When Stracher was arrested after an investigation by state and federal authorities, law enforcement officers showed off a collection of sports memorabilia to reporters as evidence of his illegal activities. It turns out many of those items had already been dismissed by REA as likely counterfeit or of little value. The memorabilia REA and authenticator James Spence had deemed genuine and worthy of auction had already been picked up by REA and was stored in its underground vault.
REA president Rob Lifson learned of Stracher’s arrest through a story in Sports Collectors Daily on November 16, 2007. He contacted the prosecutor’s office, informing them that the authentic pieces were in his possession. Lifson says prosecutors at first agreed that REA should proceed with the sale of the Stracher collection, with the resulting proceeds and any unsold memorabilia to be turned over to the state. Lifson contends that his firm had already spent “tens of thousands of dollars” to process, identify, group, photograph, describe, grade, catalog, insure and organize the hundreds of valuable but disarrayed pieces that made up Stracher’s holdings.
REA made plans to include Stracher’s collection in the upcoming auction, but in mid-December, the state filed a motion to void the consignment agreement, saying it had title to the collection. The state’s plan was to have Caspert Asset Management, a local auction company, handle the sale. REA objected on legal grounds and a judge turned down the request, but in mid-February of 2008, the state made a second attempt to acquire the collection. A different judge again sided with the auction company saying that removing the items from REA’s auction would have “a dramatic, if not disastrous impact on REA’s business.”
The state’s attempt to take control of the collection came despite its acknowledgement that REA had saved it from potential embarrassment with its phone call in late 2007, instructing the state that the items it had seized were likely fakes.
Two months later, many of the 148 lots taken up by the Stracher collection were sold in the company’s annual catalog auction. By this time, Lifson claims the saga had diverted REA from “devoting its full time and resources to the remainder of the Spring 2008 auction, therefore reducing its overall profit”.
After the auction, REA sent the state a check for $315,590 representing items sold in the REA catalog and SC Gaynor, which had liquidated a smaller part of the collection, sent another for $3576.96. The unsold memorabilia was also shipped to the state, which had begun to seize the Strachers’ financial assets.
In March of this year, the Strachers signed a consent order with the state admitting the memorabilia had been acquired through illegal means.
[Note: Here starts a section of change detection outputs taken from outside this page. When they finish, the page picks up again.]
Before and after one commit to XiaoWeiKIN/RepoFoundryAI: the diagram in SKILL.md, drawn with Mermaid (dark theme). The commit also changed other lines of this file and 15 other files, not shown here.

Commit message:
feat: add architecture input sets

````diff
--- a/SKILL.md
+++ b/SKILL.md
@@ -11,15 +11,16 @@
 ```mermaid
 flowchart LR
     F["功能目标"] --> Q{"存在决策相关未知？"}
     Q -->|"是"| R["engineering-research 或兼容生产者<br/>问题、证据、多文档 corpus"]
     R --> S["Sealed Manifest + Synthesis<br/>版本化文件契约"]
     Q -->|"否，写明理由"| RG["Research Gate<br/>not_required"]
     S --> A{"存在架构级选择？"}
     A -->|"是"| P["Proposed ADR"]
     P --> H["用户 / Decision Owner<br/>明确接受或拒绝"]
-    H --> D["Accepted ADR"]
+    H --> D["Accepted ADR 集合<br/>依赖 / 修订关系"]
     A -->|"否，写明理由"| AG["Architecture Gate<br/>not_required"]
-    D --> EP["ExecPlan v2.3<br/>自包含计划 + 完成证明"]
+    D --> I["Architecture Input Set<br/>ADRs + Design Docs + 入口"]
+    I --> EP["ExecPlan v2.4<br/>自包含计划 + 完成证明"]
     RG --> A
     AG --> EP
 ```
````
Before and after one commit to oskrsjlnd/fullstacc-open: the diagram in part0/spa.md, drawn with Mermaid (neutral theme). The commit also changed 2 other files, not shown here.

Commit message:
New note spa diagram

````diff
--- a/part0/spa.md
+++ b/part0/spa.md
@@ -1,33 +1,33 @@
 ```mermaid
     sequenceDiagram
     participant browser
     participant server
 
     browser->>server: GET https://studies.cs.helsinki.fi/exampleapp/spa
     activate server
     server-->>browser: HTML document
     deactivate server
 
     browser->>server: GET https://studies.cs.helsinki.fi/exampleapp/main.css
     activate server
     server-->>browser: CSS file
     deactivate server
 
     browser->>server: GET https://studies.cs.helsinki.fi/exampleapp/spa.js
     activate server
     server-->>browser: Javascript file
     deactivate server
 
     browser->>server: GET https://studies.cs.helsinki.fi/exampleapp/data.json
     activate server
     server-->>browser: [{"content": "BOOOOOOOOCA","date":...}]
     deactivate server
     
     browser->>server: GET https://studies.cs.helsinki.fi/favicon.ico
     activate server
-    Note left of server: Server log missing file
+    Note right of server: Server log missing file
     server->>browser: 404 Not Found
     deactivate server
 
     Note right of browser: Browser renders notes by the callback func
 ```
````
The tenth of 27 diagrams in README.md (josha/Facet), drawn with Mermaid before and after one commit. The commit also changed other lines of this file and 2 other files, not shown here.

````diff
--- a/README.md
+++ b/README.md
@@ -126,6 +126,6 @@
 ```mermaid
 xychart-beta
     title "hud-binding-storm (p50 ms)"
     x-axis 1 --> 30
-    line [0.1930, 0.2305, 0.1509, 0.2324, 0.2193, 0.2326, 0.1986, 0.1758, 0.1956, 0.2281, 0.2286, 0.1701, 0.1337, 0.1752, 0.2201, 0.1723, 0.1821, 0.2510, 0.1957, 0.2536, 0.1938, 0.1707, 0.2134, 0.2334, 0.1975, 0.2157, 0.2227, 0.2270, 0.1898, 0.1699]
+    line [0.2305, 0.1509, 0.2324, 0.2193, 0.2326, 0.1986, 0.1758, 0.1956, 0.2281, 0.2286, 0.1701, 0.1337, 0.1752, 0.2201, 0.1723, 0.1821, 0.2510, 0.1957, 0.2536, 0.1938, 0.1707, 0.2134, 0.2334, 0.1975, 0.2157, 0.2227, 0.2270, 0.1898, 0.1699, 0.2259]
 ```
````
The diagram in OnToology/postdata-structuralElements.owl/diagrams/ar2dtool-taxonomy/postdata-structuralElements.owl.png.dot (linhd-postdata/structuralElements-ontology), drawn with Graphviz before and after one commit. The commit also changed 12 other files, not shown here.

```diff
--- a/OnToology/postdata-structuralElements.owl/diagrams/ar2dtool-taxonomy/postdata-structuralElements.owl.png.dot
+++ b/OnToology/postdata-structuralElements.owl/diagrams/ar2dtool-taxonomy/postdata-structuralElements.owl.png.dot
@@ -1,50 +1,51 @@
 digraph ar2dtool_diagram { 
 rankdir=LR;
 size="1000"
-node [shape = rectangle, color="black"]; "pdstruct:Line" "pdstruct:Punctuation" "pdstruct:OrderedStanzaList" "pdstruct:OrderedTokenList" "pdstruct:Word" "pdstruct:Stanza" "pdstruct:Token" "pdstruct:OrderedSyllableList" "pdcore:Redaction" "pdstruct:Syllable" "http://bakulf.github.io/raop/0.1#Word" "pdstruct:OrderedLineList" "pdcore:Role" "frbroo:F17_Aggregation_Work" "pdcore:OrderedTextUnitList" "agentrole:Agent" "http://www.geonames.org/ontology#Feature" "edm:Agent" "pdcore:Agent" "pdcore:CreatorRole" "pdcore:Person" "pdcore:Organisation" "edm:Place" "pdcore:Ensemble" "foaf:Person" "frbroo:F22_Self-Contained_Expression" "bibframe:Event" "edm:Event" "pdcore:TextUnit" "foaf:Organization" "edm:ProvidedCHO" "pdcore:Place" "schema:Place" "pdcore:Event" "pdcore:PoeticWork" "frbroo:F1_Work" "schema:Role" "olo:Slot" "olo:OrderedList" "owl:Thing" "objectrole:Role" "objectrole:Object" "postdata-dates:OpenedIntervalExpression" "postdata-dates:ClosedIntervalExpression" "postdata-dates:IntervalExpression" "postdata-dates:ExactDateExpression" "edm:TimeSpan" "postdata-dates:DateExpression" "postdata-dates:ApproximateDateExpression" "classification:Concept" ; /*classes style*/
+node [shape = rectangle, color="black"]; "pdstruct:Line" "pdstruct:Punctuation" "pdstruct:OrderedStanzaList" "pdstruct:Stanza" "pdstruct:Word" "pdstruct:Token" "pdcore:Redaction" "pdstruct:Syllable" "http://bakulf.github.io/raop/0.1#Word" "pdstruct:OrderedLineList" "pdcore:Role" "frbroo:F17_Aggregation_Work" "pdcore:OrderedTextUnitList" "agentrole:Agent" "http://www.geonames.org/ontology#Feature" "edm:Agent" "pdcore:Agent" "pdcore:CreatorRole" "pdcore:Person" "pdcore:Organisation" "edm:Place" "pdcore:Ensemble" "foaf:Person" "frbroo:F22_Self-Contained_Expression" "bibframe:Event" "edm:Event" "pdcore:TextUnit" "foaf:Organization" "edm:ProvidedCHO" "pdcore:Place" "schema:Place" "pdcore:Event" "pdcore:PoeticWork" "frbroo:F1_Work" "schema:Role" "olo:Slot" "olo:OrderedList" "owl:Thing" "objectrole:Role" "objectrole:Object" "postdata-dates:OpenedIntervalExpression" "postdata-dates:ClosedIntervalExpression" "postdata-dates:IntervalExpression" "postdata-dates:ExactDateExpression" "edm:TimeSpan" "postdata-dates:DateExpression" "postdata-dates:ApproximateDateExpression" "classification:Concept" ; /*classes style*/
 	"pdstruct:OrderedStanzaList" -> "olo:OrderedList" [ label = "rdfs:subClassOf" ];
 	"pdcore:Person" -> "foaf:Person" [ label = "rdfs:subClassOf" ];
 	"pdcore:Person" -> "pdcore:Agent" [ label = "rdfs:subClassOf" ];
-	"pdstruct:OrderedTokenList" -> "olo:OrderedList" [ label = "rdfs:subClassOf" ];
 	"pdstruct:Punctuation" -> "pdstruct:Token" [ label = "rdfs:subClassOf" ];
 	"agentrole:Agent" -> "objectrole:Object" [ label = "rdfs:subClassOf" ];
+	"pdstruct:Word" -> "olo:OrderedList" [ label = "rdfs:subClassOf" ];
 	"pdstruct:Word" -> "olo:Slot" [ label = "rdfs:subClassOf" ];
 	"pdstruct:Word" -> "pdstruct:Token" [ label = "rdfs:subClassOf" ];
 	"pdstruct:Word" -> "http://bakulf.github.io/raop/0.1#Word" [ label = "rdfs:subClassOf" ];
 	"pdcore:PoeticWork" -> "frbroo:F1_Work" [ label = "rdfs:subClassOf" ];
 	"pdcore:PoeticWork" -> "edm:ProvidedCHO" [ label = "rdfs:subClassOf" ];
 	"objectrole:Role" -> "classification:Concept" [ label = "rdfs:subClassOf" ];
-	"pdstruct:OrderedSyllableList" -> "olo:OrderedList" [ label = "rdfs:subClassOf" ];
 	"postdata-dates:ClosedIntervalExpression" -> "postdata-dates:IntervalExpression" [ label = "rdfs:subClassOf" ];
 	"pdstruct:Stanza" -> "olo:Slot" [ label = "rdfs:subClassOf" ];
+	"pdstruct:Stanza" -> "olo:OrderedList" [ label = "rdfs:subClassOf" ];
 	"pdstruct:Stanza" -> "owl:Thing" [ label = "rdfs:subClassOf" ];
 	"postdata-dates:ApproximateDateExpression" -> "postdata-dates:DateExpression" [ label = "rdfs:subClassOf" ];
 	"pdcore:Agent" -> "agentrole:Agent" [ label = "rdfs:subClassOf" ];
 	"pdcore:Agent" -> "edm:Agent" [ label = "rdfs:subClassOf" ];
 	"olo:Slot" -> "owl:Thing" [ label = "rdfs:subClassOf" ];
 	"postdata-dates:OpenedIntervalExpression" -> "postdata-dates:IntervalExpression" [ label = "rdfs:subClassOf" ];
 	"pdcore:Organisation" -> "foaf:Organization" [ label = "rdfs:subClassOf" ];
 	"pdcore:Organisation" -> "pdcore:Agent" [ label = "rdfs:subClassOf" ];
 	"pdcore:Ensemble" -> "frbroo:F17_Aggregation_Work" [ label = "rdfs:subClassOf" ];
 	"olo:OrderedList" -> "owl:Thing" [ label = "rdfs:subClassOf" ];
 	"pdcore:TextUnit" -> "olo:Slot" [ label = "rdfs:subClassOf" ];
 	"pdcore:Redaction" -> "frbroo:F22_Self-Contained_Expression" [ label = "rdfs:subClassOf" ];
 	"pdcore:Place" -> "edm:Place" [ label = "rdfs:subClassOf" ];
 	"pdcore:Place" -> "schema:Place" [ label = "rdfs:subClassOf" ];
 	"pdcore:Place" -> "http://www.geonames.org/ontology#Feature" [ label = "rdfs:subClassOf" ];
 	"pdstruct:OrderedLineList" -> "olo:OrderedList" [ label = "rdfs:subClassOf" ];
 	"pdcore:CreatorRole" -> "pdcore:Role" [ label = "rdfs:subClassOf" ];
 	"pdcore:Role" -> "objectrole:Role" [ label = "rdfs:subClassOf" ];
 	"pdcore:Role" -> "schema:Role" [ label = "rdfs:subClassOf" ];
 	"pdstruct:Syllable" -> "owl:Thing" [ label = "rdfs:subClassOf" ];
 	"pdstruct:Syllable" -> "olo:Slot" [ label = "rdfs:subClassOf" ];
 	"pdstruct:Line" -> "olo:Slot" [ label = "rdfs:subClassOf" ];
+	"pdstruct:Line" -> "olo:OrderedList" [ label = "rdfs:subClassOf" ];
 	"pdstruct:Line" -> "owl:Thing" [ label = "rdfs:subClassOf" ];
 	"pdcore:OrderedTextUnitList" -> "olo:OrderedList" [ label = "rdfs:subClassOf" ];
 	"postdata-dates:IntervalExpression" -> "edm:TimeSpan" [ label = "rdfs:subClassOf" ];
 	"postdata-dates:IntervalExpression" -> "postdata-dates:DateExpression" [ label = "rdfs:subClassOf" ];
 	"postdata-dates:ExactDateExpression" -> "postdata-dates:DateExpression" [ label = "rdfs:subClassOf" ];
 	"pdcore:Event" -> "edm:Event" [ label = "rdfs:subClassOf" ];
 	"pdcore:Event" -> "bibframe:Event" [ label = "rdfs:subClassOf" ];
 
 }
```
Lifson said he was never made aware of the consent order and that the Strachers admission constituted a breach of contract since the consignment agreement included Bill Stracher’s signature promising that he had legal ownership of the items. In fact, since the items had been purchased with laundered funds, Stracher was admitting he didn’t legally own them when he consigned them to REA.
Court papers obtained by Sports Collectors Daily state that “REA was forced to spend many hours of time and expense on litigating the issues created by the Defendants, thereby reducing REA’s profit on the sale of the Stracher Collection.”
While REA profited from the consignment fees associated with the sale of the large collection, Lifson claims he had spent much more than that amount in legal fees in an effort to prove the state was overstepping its bounds in attempting to take over the sale of the collection.
On April 21, REA attorney Barry Kozyra sent the Strachers’ attorney a letter offering to settle its claims for $80,000 to cover costs associated with defending its rights under the consignment agreement, but the offer was not accepted and last week, REA filed the civil lawsuit in Superior Court, Somerset County, New Jersey.